You guys. I tried making jalebis today. I didn’t have the time and was missing key ingredients which left me with even lesser time. But I tried anyway, because my brain’s on vacation apparently, and it turns out, jalebis are not kind on the ego. Two lots of sugar syrup went down the drain (not literally, I disposed of them like a grown up in plastic bottles), I lost track of how long I prayed to the dough Gods because I needed the batter to ferment in an hour (?!), a gallon of oil basically remained hot in the pan, but unused and I accidentally dropped a gigantic blob of saffron into the afore mentioned sugar syrup and probably drowned literally thousands of rupees.
Safe to say, jalebis and I are not becoming friends any time soon. But these two-ingredient, 20-minute, stupendously delicious burfees are all I need for the Diwali feels without popping a vein in the process. We shouldn’t be stressed on Diwali, right? Desserts should be stress-free, right? Right.
These burfees (can you plural-ify ‘burfee‘?) incidentally, are the second version I tried. The first version had ghee and milk and took a lot longer to come together and in fact remained more like the filling inside these modaks than firm, chewy burfees. Delicious but not what I was going for. Then I saw this recipe which had literally two ingredients, if you don’t count cardamom and it seemed so obvious why. Jaggery oozes its own moisture and coconut releases its own oils, which means technically, the mixture needs nothing more to come together. About 20 minutes of stirring and mild bicep workouts later, the mixture was patted down into a plate, chilled for an hour and cut.
I was worried at how straightforward it seemed, but the burfees turned out just the way I wanted. Chewy, slightly crunchy from bits of coconut that crisp up while cooking and firm enough that they hold their shape. The jaggery is the superstar here in all its molasses-y glory and we all know coconut is awesome.
Because there are so quick and so fuss-free, they are exactly what you need in some sort of festive food emergency, or honestly, on any old day. The coconut can be fresh or frozen as long as its finely shredded and I recommend powdered jaggery to make your life easier. Feel free to work your favourite nuts into the mixture, or just sprinkle them on top or leave them out entirely.
I wasn’t intent on creating a healthier Diwali sweet, but if you can reduce guilt, stress and time without any flavour setbacks, I don’t think there’s anything to oppose here 🙂
I hope you all have a fabulous Diwali and that you come back next week to break bread! Eat lots, play safe and be kind to the animals!
- 2 cups shredded coconut (thaw if frozen)
- ¾ cup powdered jaggery*
- 4 green cardamom pods, peeled and powdered
- In a sturdy aluminium wok, combine the coconut and jaggery. On low heat, stir the two together till the jaggery melts and the mixture begins to look cohesive. There will be some oil and moisture that's released.
- Stir frequently until the mixture starts to clump together and looks drier than it did in the beginning.
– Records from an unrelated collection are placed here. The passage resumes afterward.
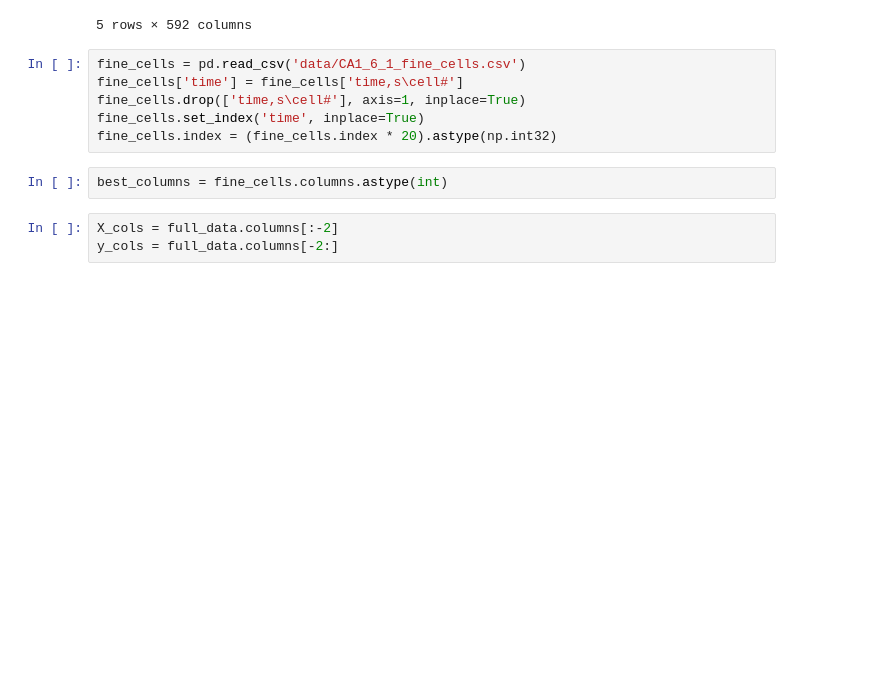
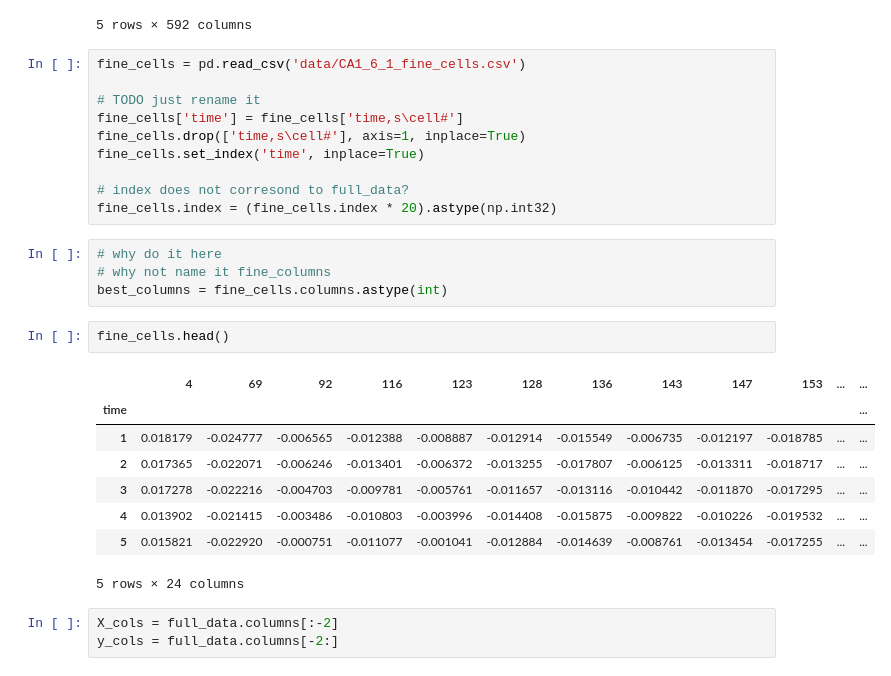
Before and after one commit to thxi/PlaceCells, a Jupyter notebook: cur.ipynb, the cells around one changed output. Drawn from its saved outputs; the diff is of its cells as text; blank space fills up the shorter version.

```diff
--- a/cur.ipynb
+++ b/cur.ipynb
@@ -47,12 +47,29 @@ full_data.head()
 5 rows × 592 columns
 # %%
 fine_cells = pd.read_csv('data/CA1_6_1_fine_cells.csv')
+
+# TODO just rename it
 fine_cells['time'] = fine_cells['time,s\cell#']
 fine_cells.drop(['time,s\cell#'], axis=1, inplace=True)
 fine_cells.set_index('time', inplace=True)
+
+# index does not corresond to full_data?
 fine_cells.index = (fine_cells.index * 20).astype(np.int32)
-# %%
-best_columns = fine_cells.columns.astype(int)
+# %%
+# why do it here
+# why not name it fine_columns
+best_columns = fine_cells.columns.astype(int)
+# %%
+fine_cells.head()
+# %% [output]
+|  | 4 | 69 | 92 | 116 | 123 | 128 | 136 | 143 | 147 | 153 | ... | ... |
+| time |  |  |  |  |  |  |  |  |  |  |  | ... |
+| 1 | 0.018179 | -0.024777 | -0.006565 | -0.012388 | -0.008887 | -0.012914 | -0.015549 | -0.006735 | -0.012197 | -0.018785 | ... | ... |
+| 2 | 0.017365 | -0.022071 | -0.006246 | -0.013401 | -0.006372 | -0.013255 | -0.017807 | -0.006125 | -0.013311 | -0.018717 | ... | ... |
+| 3 | 0.017278 | -0.022216 | -0.004703 | -0.009781 | -0.005761 | -0.011657 | -0.013116 | -0.010442 | -0.011870 | -0.017295 | ... | ... |
+| 4 | 0.013902 | -0.021415 | -0.003486 | -0.010803 | -0.003996 | -0.014408 | -0.015875 | -0.009822 | -0.010226 | -0.019532 | ... | ... |
+| 5 | 0.015821 | -0.022920 | -0.000751 | -0.011077 | -0.001041 | -0.012884 | -0.014639 | -0.008761 | -0.013454 | -0.017255 | ... | ... |
+5 rows × 24 columns
 # %%
 X_cols = full_data.columns[:-2]
 y_cols = full_data.columns[-2:]
```
Also changed, not shown: parts of 7 cells of this notebook.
Take care not to let the coconut burn, though a few crispy bits add a lot of flavour. I recommend cooking the mixture for at least 20 minutes to a maximum of 25 if it's taking longer to clump.
- Lightly grease a 6" rimmed metal plate with oil or ghee, and spread the hot mixture out on to it. Let it cool for a few minutes, then use your fingertips to pack it tightly onto the plate. Press flaked almonds in at this stage if you like. If you are using a larger plate, contain the mixture to only half of it, otherwise your burfees will wind up too thin.
- Allow to sit at room temperature for 10 minutes, then cover with foil and chill in the fridge for at least 1 hour. Cut into squares and serve. That's it!
*This is not a very large recipe, so double or triple the proportions for a crowd